When we think of being mentally healthy, we tend to think of a state of being that is devoid of negative thinking, lacking sadness or pain, and virtually stress-free. This level of functioning is what we assume as the expected baseline for the healthy “normal”. We have come to this conclusion for many reasons. Media, education, religion or literature may have often pushed us to strive for this near perfect state through self-help, treatment professions or simply pushing through to survive our struggles. And these avenues are positive ways in which we can strive for change for ourselves and our families.
Another way to think of being mentally healthy is to consider an alternate approach. Rather than striving to survive and pushing though or working toward eliminating stress from our lives (which may be quite impossible), we instead work to explore those parts of ourselves that cause us difficulty. Getting to know our authentic self and accepting who we are can help us to critically think about what we might like to change in our lives to adapt to who we are and our state of being, rather than adapting only ourselves to suit our environments. For instance, attempting to cope with several aspects of our career that is leading to ongoing depression and anxiety can be combined with taking steps toward an alternate job that instead suits our personality and qualities. This can lead us to feel positive about our contributions and fit within our career. Personal adaptation is always necessary on some level, yet one can still strive to make these changes while continuing to have a sense of authenticity. This work is what we strive for in therapy and what we find leads to lasting inner peace.

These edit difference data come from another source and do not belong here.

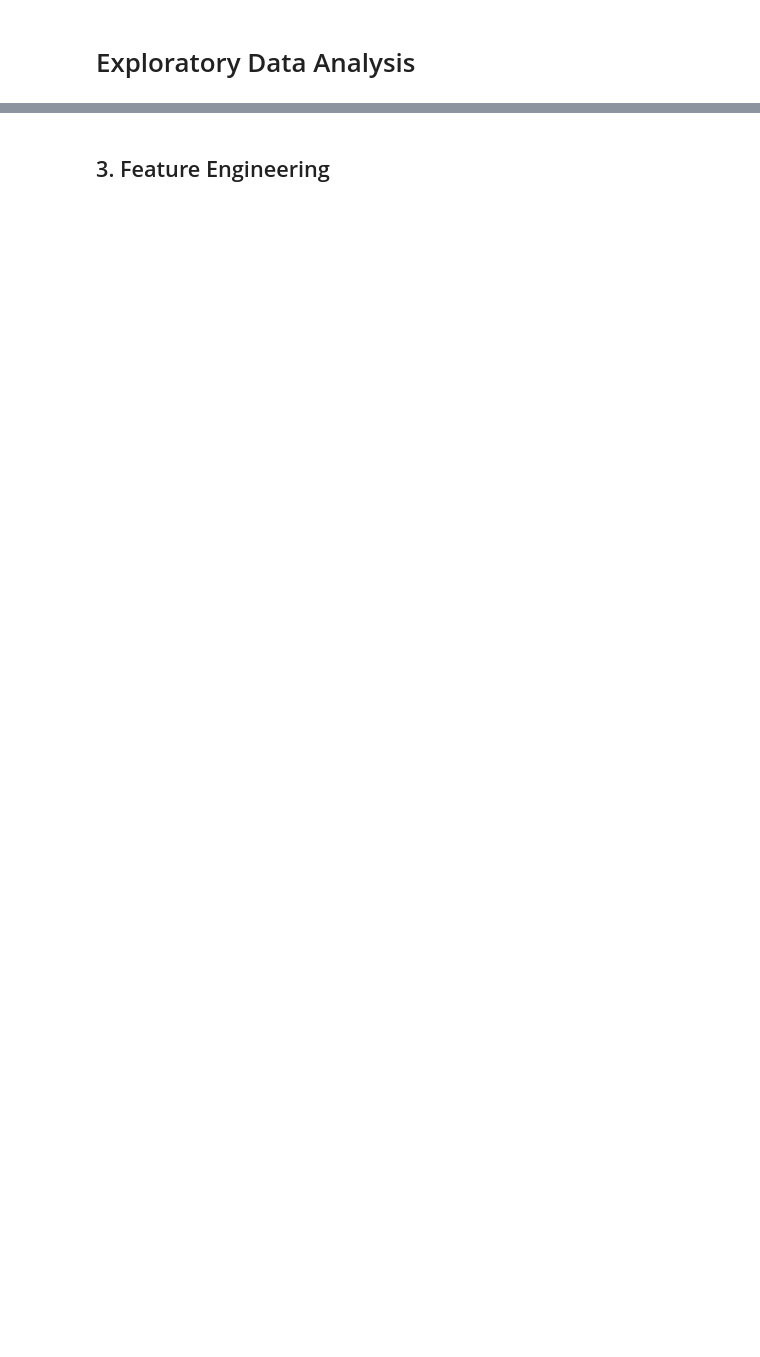
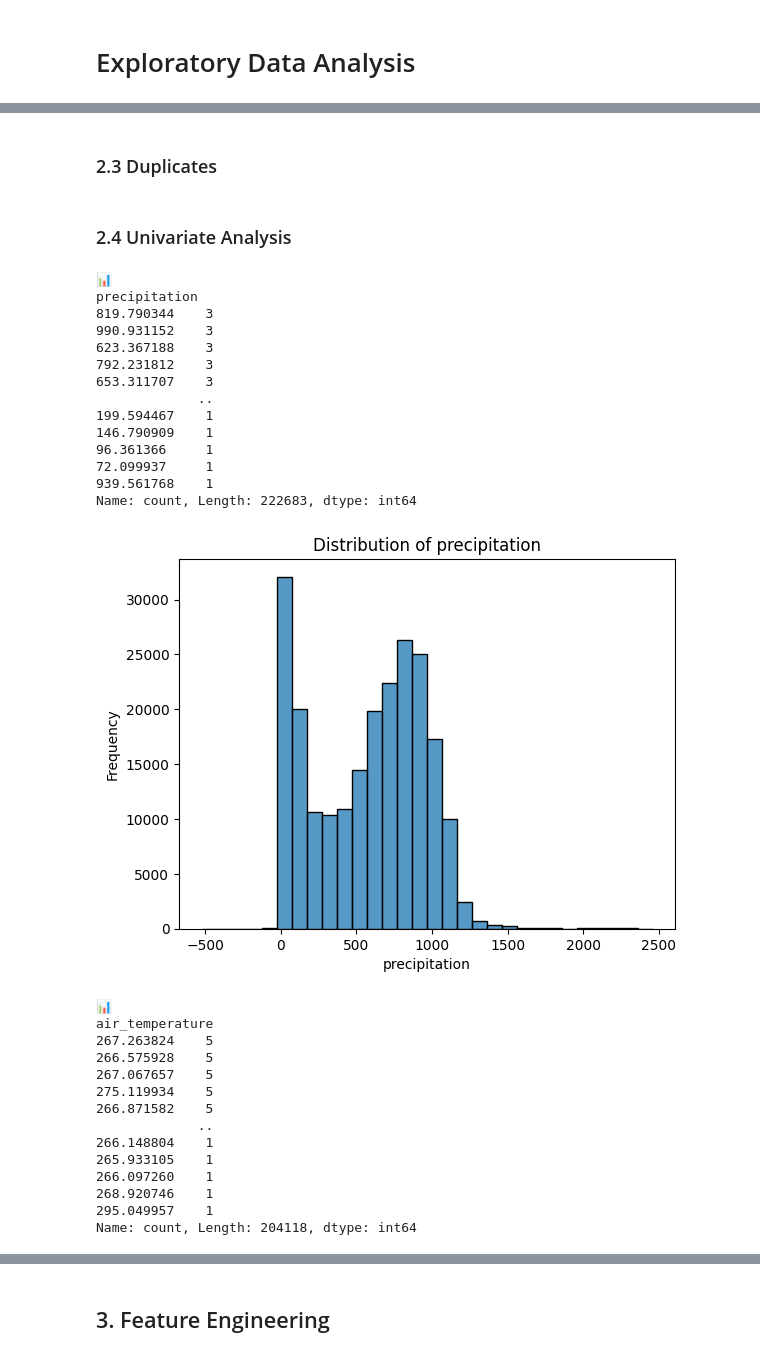
Before and after one commit to sam-mata/BSc-Hons, a Jupyter notebook: EDA.ipynb, the cells around one changed output, grey strips where cells are left out. Saved outputs shown, nothing was run; the diff lists cells and outputs as text; code cells hidden in the pictures; blank space fills up the shorter version.

```diff
--- a/EDA.ipynb
+++ b/EDA.ipynb
@@ -127,0 +88,37 @@ sns.heatmap(df.corr())
+# %% [markdown]
+### 2.3 Duplicates
+# %% [markdown]
+### 2.4 Univariate Analysis
+# %%
+for column in boundary_conditions:
+    plot_histogram(df, column)
+# %% [output]
+📊
+precipitation
+819.790344    3
+990.931152    3
+623.367188    3
+792.231812    3
+653.311707    3
+             ..
+199.594467    1
+146.790909    1
+96.361366     1
+72.099937     1
+939.561768    1
+Name: count, Length: 222683, dtype: int64
+[figure, added]
+📊
+air_temperature
+267.263824    5
+266.575928    5
+267.067657    5
+275.119934    5
+266.871582    5
+             ..
+266.148804    1
+265.933105    1
+266.097260    1
+268.920746    1
+295.049957    1
+Name: count, Length: 204118, dtype: int64
```
Also changed, not shown: parts of 42 cells of this notebook, 11 other files.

Once we can find a balance of personal adaptation and environmental adaptation through self-exploration, we have the opportunity to be more authentic versions of ourselves. This allows us to more easily manage through our stressors and address negative thinking patterns because we have less need for defensiveness and striving to maintain some sense of ourselves in our daily lives. Authenticity leads to improved conflict management, general healthy functioning and better ability to manage undesirable outcomes. Though we do not avoid negative states and situations, our confidence and ability to cope with life improves and we instead allow a sense of peace that can be present even in times of struggle.
Self-exploration can encourage insight, self-awareness and desire for adaptation that can result in a new way we approach interactions, relationships and situations in our lives. The sense of authenticity that can result from this work may leave us with a general experience of peace that transcends daily struggles and allows us to become the best versions of ourselves possible.